California’s policy of offering in-state college tuition to illegal immigrants who graduate from its high schools is being challenged in the US Supreme Court, according to the Los Angeles Times.
Opponents of the practice are focusing on a provision in a 1996 federal law that says states cannot give “any post secondary benefit” to an “alien who is not lawfully present in the United States…on the basic of residence within a state,” reported the newspaper. The case is being pushed to federal court despite the fact that last year the California Supreme Court upheld the state’s policy, ruling that it did not conflict with federal law.
The paper said that the California law says students qualify for the tuition break based on high school attendance in California for three or more years and graduation from a state high school. State lawyers in turn argue that the policy does not violate federal law since it is based on high school attendance and not residence.

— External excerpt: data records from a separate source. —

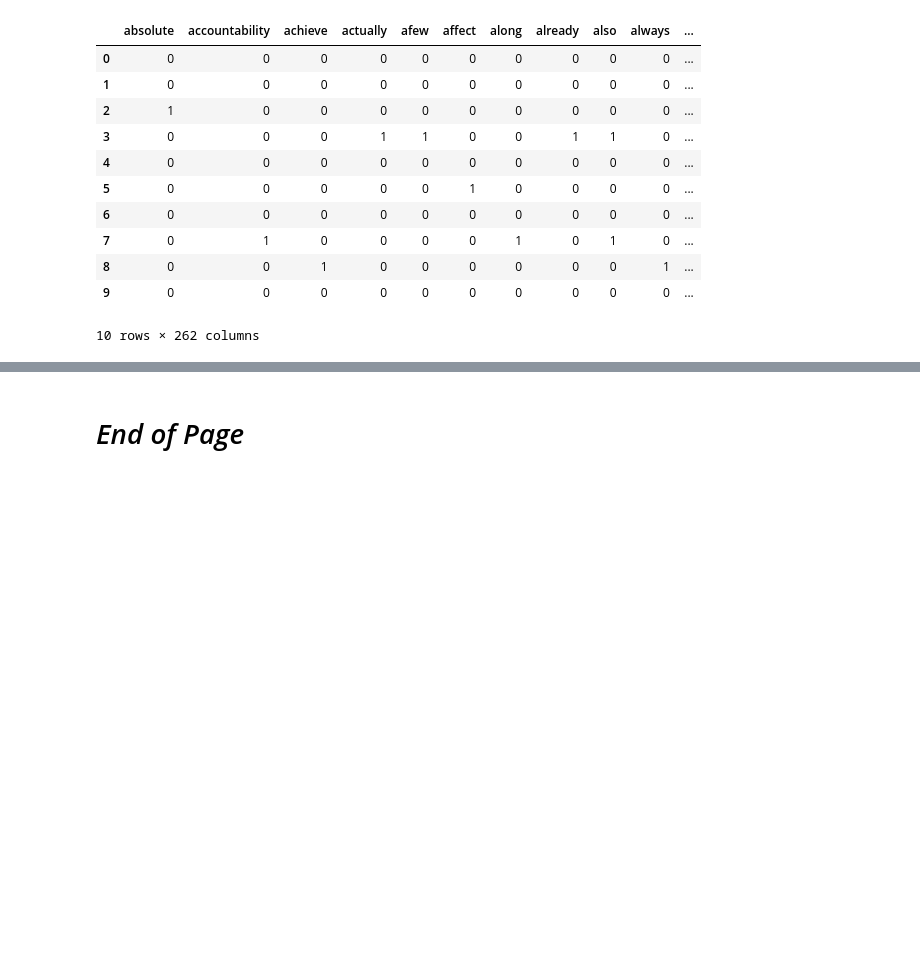
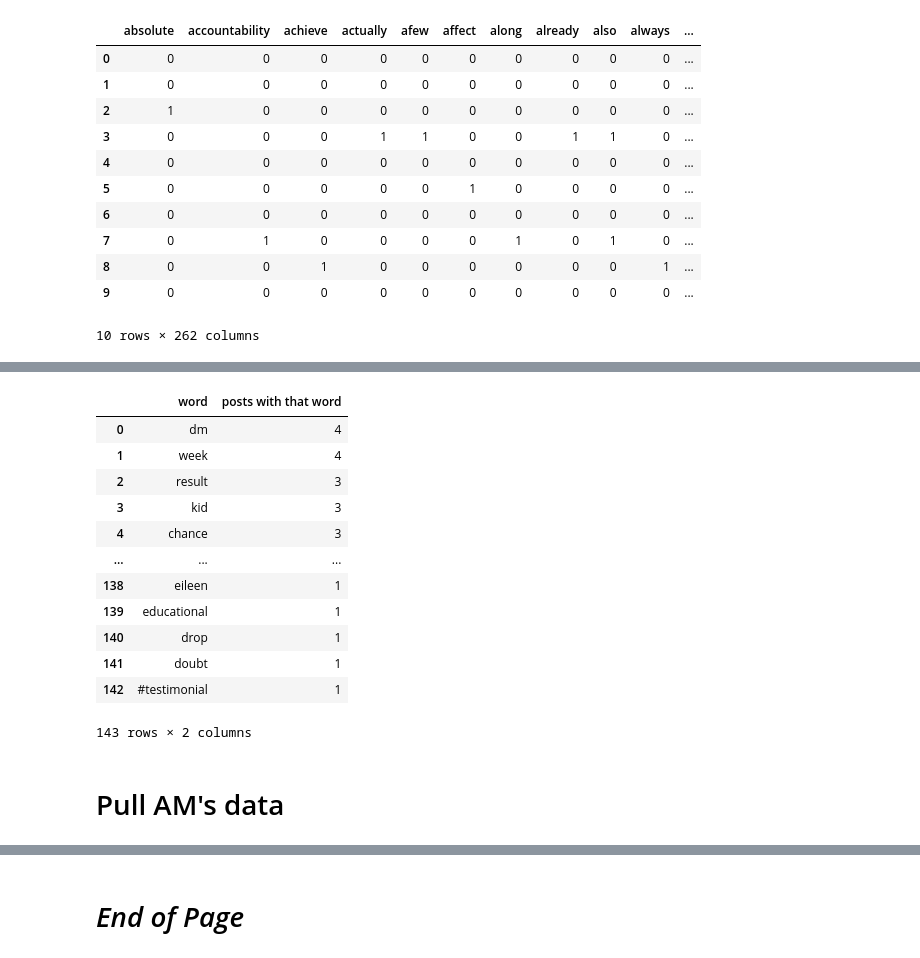
Before and after one commit to silvhua/online-PT-business-KPI, a Jupyter notebook: notebooks/2023-03-05 tfidf top vs bottom posts.ipynb, the cells around one changed output, grey strips where cells are left out. Saved outputs shown, nothing was run; the diff lists cells and outputs as text; code cells hidden in the pictures; blank space fills up the shorter version.

```diff
--- a/notebooks/2023-03-05 tfidf top vs bottom posts.ipynb
+++ b/notebooks/2023-03-05 tfidf top vs bottom posts.ipynb
@@ -608,0 +682,18 @@ tfidf
+# %%
+bottom_posts_words
+# %% [output]
+|  | word | posts with that word |
+| 0 | dm | 4 |
+| 1 | week | 4 |
+| 2 | result | 3 |
+| 3 | kid | 3 |
+| 4 | chance | 3 |
+| ... | ... | ... |
+| 138 | eileen | 1 |
+| 139 | educational | 1 |
+| 140 | drop | 1 |
+| 141 | doubt | 1 |
+| 142 | #testimonial | 1 |
+143 rows × 2 columns
+# %% [markdown]
+# Pull AM's data
```
Also changed, not shown: parts of 13 cells of this notebook.
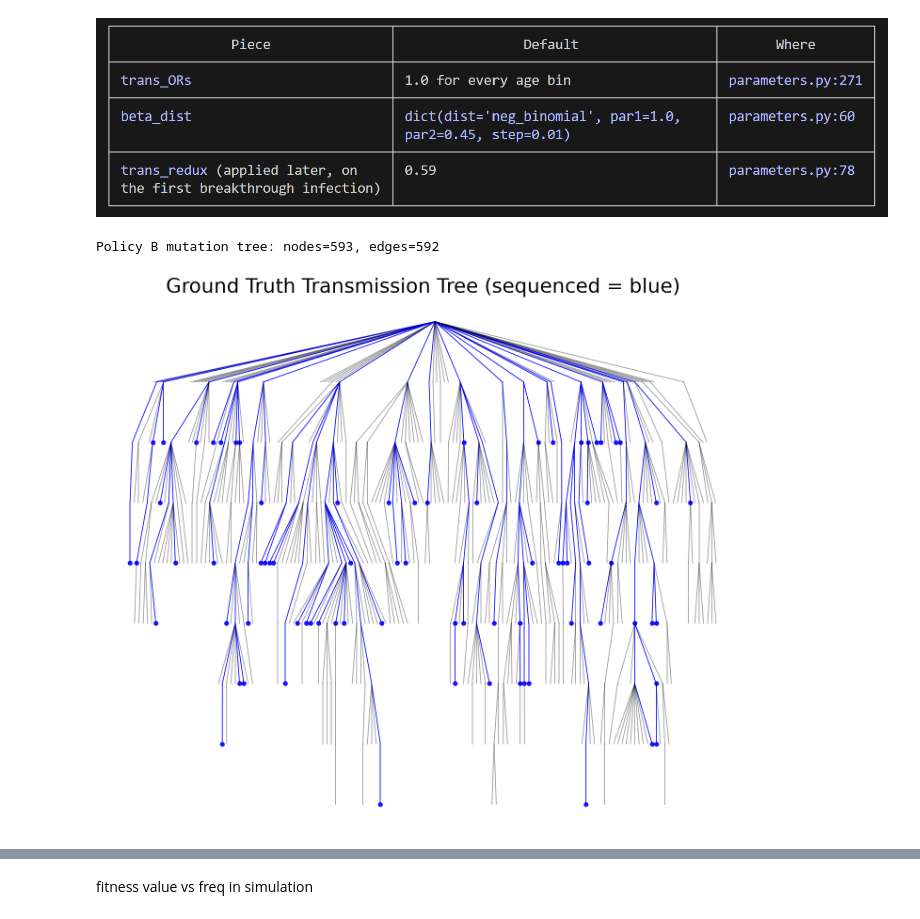
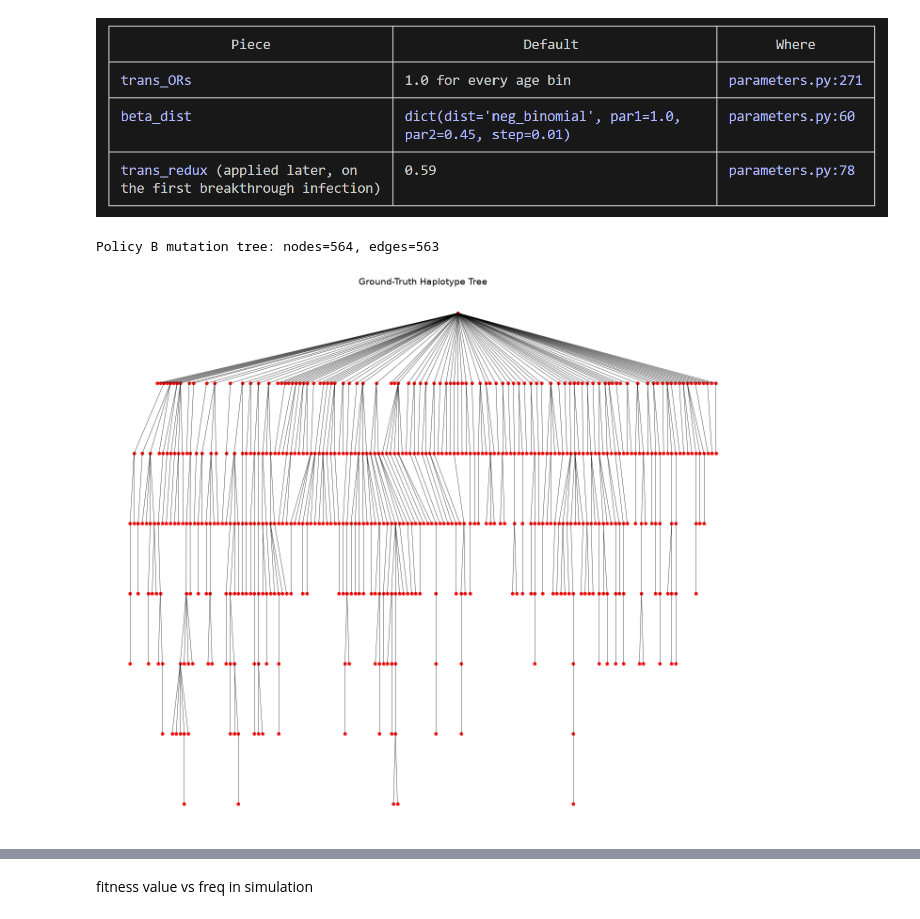
Before and after one commit to andersen-lab/covasim4wastewater, a Jupyter notebook: docs/tutorials/sim.ipynb, the cells around one changed output, grey strips where cells are left out. Cells and saved outputs as stored; diff of their text form; code cells hidden in the pictures.

```diff
--- a/docs/tutorials/sim.ipynb
+++ b/docs/tutorials/sim.ipynb
@@ -84,45 +86,39 @@ sim_pars = dict(
     n_days=91,
     rand_seed=42,
     verbose=0,
-    variants=[], # no additional variant?
+    variants=[],
     analyzers=[cs_routine],
+    viral_dist   = dict(
+        frac_time=0.3,
+        load_ratio=1, # how much more infectious the early phase is than the late phase, flat
+        high_cap=4
+    ),
+    asymp_factor = 1.0, # all infectious agents transmit equally
+    iso_factor   = dict(a=1.0), # isolated or quarantined agents are treated the same as everyone, does not affect sim here since no isolation or qurantine in infectious pool
+    quar_factor  = dict(a=1.0),
+    rel_symp_prob   = 0.0, # everyone asymptomatic. status of disease: asymptomatic or mild (about 8 days), severe (18+ days), or death
+    rel_severe_prob = 0.0, # no one becomes severe, and therefore no one becomes critical or dies
+    use_waning      = False, # true gives recovered agents partial immunity
+    trans_redux     = 1.0, # Breakthrough reduction: on a first breakthrough infection, rel_trans is multiplied by trans_redux
 )
-policy_pars = dict(
-    p_test=0.3,
-    p_seq=0.5,
-    detection_threshold=3,
-    delay_pmf=[0.05, 0.15, 0.30, 0.25, 0.15, 0.07, 0.03],
-    quiet_period=0,
-)
+
 
 sim = cv.Sim(pars=sim_pars, evo_pars=evo_pars)
 sim.initialize()
-sim.people.rel_trans[:] = 1.0
+sim.people.rel_trans[:] = 1.0 # how infectious this agent is when they are infected
+sim.people.rel_sus[:]   = 1.0 # how easily this agent will be infected
 sim.run()
-# sim, obs, interv, _, results = run_evo_simulation(sim_pars, evo_pars, policy_pars)
 
 cs_routine = sim.get_analyzer('CS_routine')
 # %%
-sequenced_agents = set()
-for day_list in obs.daily_sequenced_agents:
-    sequenced_agents.update(day_list)
-
-G = build_mutation_tree(sim, daily_sequenced_agents=obs.daily_sequenced_agents)
+G = build_mutation_tree(sim) # event-base tt
 print(f"Policy B mutation tree: nodes={len(G.nodes)}, edges={len(G.edges)}")
 
-plot_erase_mutation_tree(
-    G,
-    savepath=os.path.join(FIG_DIR, "mutation_tree_policy_seq.png"),
-    show=True,
-    detection_day=None,
-    erase=False,          # True = edge -> delete, False = edge -> transparent
-    sequenced_only=False,
-    collapse=False,
-)
-G_infect, mutation_nodes, node_events = build_infection_seq_tree(sim, daily_sequenced_agents=obs.daily_sequenced_agents)
+H, mutation_nodes, node_events = build_infection_seq_tree(sim) # halpotype-based
+plot_mutation_tree(H, title="Ground-Truth Haplotype Tree")
 # %% [output]
-Policy B mutation tree: nodes=593, edges=592
+Policy B mutation tree: nodes=564, edges=563
-[figure, old version]
+[figure, new version]
 # %%
 # xbb variant is introduced at day30
 r = sim.compute_r_eff(method='daily', smoothing=0)
```
Also changed, not shown: parts of 18 cells of this notebook, 2 other files.
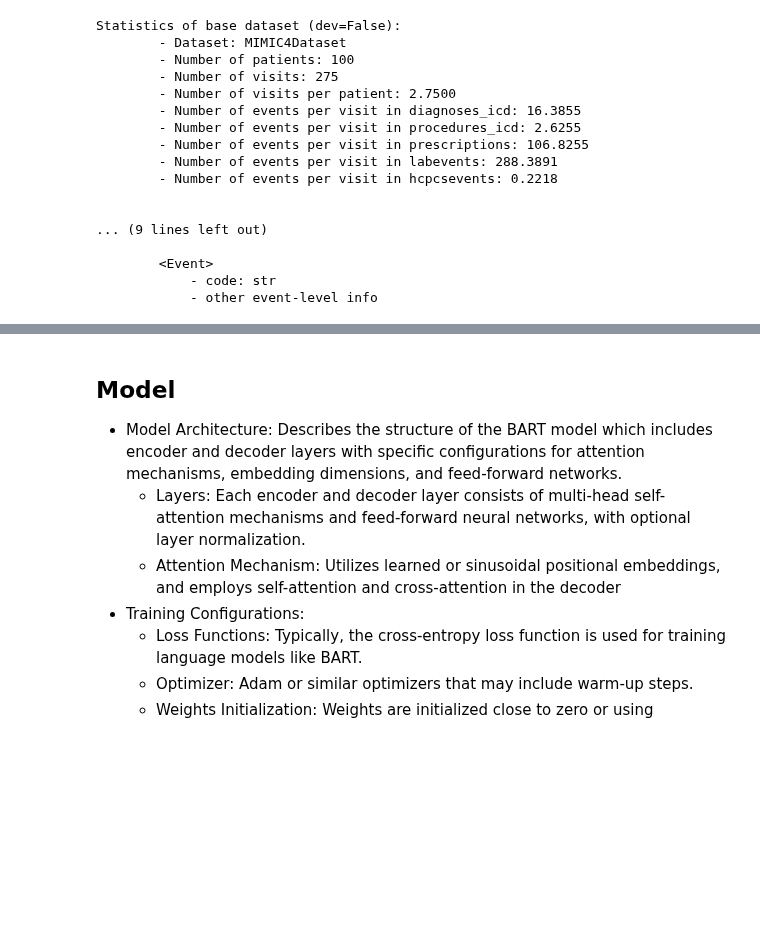
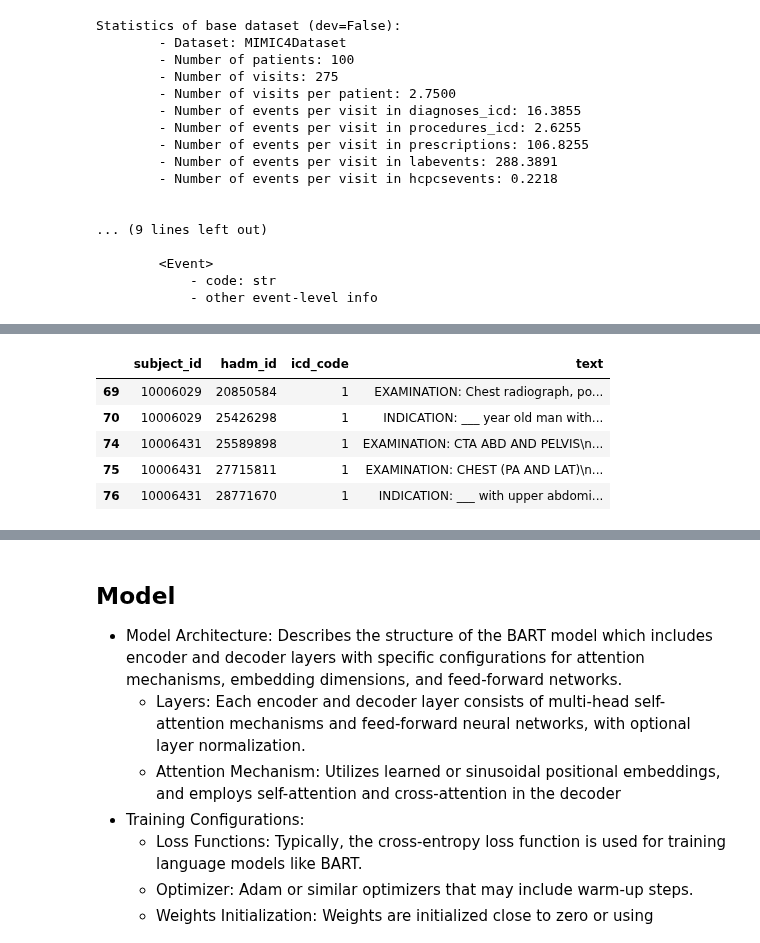
Before and after one commit to jt-alvarez/CS598-DLH-Project, a Jupyter notebook: DL4H_Team_152.ipynb, the cells around one changed output, grey strips where cells are left out. Saved outputs shown, nothing was run; the diff lists cells and outputs as text; code cells hidden in the pictures; blank space fills up the shorter version.

```diff
--- a/DL4H_Team_152.ipynb
+++ b/DL4H_Team_152.ipynb
@@ -258,0 +219,19 @@ Statistics of base dataset (dev=False):
+# %%
+# Increase ratio to get more non-pancreatic cancer data
+ratio = .05
+
+ones = merged_df.index[(merged_df.icd_code == 1)].tolist()
+zeros = merged_df.index[(merged_df.icd_code == 0)].tolist()
+
+N = int(ratio * len(zeros))
+subset_zeros = random.sample(zeros, N)
+indices = ones + subset_zeros
+subset_df = merged_df.iloc[indices]
+subset_df.head()
+# %% [output]
+|  | subject_id | hadm_id | icd_code | text |
+| 69 | 10006029 | 20850584 | 1 | EXAMINATION: Chest radiograph, po... |
+| 70 | 10006029 | 25426298 | 1 | INDICATION: ___ year old man with... |
+| 74 | 10006431 | 25589898 | 1 | EXAMINATION: CTA ABD AND PELVIS\n... |
+| 75 | 10006431 | 27715811 | 1 | EXAMINATION: CHEST (PA AND LAT)\n... |
+| 76 | 10006431 | 28771670 | 1 | INDICATION: ___ with upper abdomi... |
```
Also changed, not shown: parts of 20 cells of this notebook, 13 other files.
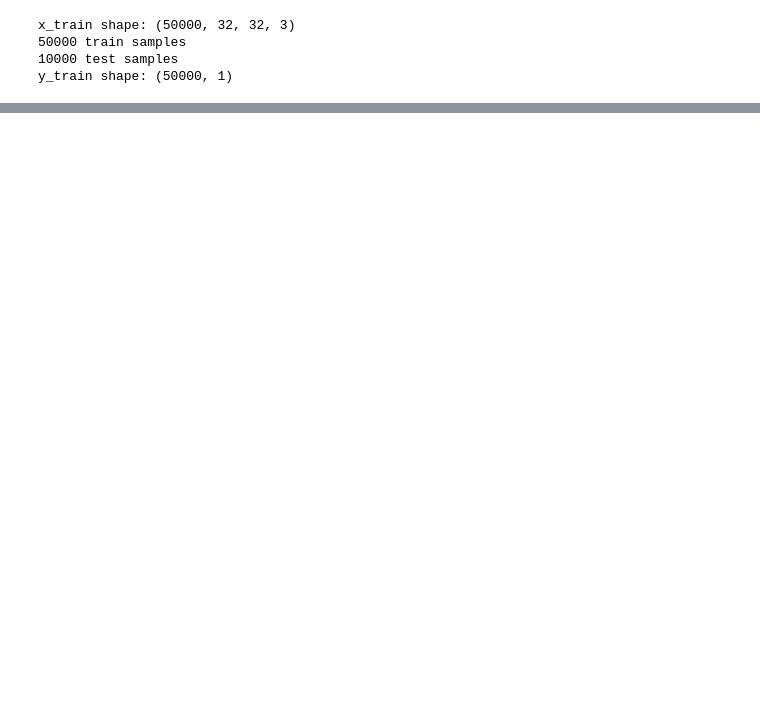
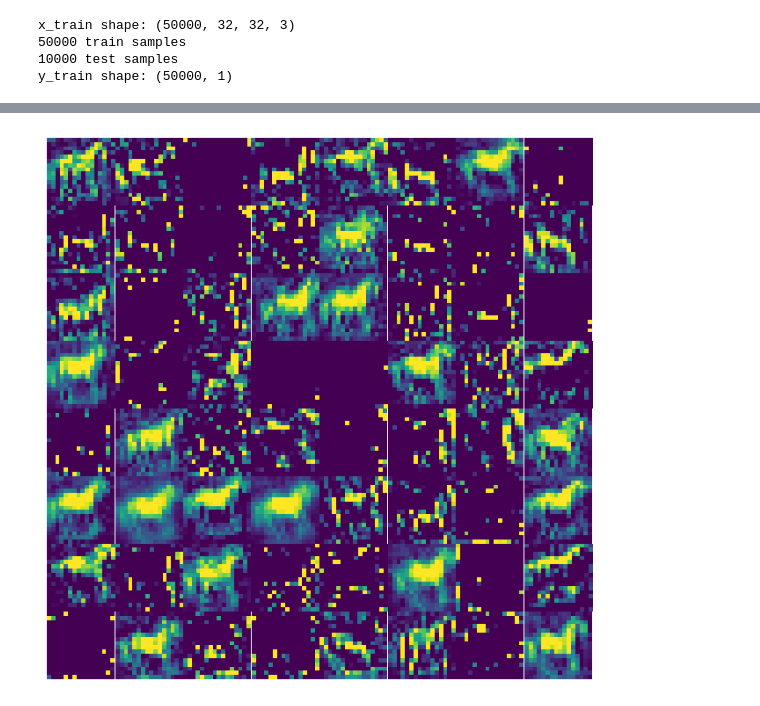
Before and after one commit to Vicss0529/collab-notebook, a Jupyter notebook: ResNet_Layers_Visualization.ipynb, the cells around one changed output, grey strips where cells are left out. Saved outputs shown, nothing was run; the diff lists cells and outputs as text; code cells hidden in the pictures; blank space fills up the shorter version.

```diff
--- a/ResNet_Layers_Visualization.ipynb
+++ b/ResNet_Layers_Visualization.ipynb
@@ -121,0 +215,4 @@ for i in range(num_blocks):
+# %%
+plot_activations(2, activations)
+# %% [output]
+[figure, added]
```
Also changed, not shown: parts of 14 cells of this notebook.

Eleven other states would be affected if the US Supreme Court overrules the California verdict. The National Conference of State Legislatures reports that New York, Oklahoma, Texas, New Mexico, Utah, Washington, Illinois, Kansas, Wisconsin, Nebraska and Maryland also offer lower in-state tuition for illegal immigrants.